Charlotte Macchi Watts

Charlotte is in Chile on her year abroad with Project Trust. She is linked with Largs Academy in North Ayrshire.

Welcome To Chile



As we haven’t yet met, I’ll briefly introduce myself, my family, and finally my Chilean family. 

I finished school in Edinburgh this year, and as you all know, I’m now living in Chile until I move to London for university in 2018. Back home, I have my mum (Sabrina), dad (Paul), and 14 year old sister (Sofia).

My family is a mix of different nationalities, ranging from my Italian mum, to my Slovenian grandma, to my English extended family, so being surrounded by different cultures is second nature to me. In Chile, although the country is very well developed in terms of social structures, politics (to some extent), and technology, some values are very different to back in the UK. In terms of the importance of family, it resembles what I see in Italy, where meal times and family share equal importance. You’ll find yourself eating 4/5 meals a day, followed by an hour or two of conversation with family, which is equally exhausting as it is rewarding and fun. Families stretch to about 20 members on each side, so there won’t be one day where you don’t meet someone new.

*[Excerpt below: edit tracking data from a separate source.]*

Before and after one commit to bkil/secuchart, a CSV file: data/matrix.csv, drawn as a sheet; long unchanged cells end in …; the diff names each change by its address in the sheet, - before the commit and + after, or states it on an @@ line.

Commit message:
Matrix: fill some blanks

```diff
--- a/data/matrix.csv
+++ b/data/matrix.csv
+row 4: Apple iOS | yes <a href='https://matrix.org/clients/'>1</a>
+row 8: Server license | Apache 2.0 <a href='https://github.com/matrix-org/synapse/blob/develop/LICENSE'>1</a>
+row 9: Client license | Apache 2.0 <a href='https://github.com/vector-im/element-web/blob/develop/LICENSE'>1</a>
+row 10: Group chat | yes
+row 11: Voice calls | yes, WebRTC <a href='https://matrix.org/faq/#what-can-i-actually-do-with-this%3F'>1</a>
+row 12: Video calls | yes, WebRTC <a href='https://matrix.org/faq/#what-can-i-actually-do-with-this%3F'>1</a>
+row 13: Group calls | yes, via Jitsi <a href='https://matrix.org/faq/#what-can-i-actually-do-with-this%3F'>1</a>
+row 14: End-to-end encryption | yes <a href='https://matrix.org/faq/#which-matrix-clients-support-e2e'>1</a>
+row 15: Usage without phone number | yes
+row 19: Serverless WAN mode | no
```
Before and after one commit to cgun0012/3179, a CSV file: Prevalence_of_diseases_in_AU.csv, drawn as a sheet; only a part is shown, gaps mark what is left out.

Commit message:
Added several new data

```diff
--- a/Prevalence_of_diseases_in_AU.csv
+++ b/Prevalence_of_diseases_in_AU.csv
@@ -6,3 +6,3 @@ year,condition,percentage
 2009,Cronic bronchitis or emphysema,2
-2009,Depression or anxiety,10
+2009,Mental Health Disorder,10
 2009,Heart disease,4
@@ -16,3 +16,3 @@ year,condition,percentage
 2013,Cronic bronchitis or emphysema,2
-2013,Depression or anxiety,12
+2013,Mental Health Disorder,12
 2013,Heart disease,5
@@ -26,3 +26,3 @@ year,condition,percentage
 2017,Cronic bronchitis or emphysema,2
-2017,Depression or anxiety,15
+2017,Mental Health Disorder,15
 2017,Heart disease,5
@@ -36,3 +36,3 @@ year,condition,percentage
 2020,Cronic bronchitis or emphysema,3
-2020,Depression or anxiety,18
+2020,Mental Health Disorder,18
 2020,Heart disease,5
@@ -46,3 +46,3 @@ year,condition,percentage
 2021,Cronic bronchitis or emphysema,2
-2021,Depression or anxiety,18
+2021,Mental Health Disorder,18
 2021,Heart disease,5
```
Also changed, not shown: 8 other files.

My family in my new house consists of mother Catalina, father Hector, sister Maite (aged 6), sister Francisca (aged 17), and grandma (nicknamed Tata). Right now, some of the extended family are also living with us. Chileans are one of the most welcoming nationalities I’ve met, and do try to understand my slightly wrong Spanish when I speak to them. Knowing Italian helps massively in understanding Spanish, however, the older members of families tend to speak incredibly fast in Chilean Spanish, which is difficult even for other family members to decipher. 


As I was told the class wanted to know about football, you’re in luck, because football in Chile is up there on the list of important values in life. The most recent game was Chile v Paraguay, which resulted in a shocking ‘autogol’ (own goal), and Alexis Sanchez taking pretty much every corner in the game. He is practically a god to Chileans. Colo-Colo, the most popular Chilean team, did much better in national games, winning against Universidad De Chile (much to Hector’s joy). Again, football is a family activity, accompanied by ‘Chorrillanas’ (a heavenly dish of chips, topped with fried onions, beef and Chilean sausages, and fried eggs).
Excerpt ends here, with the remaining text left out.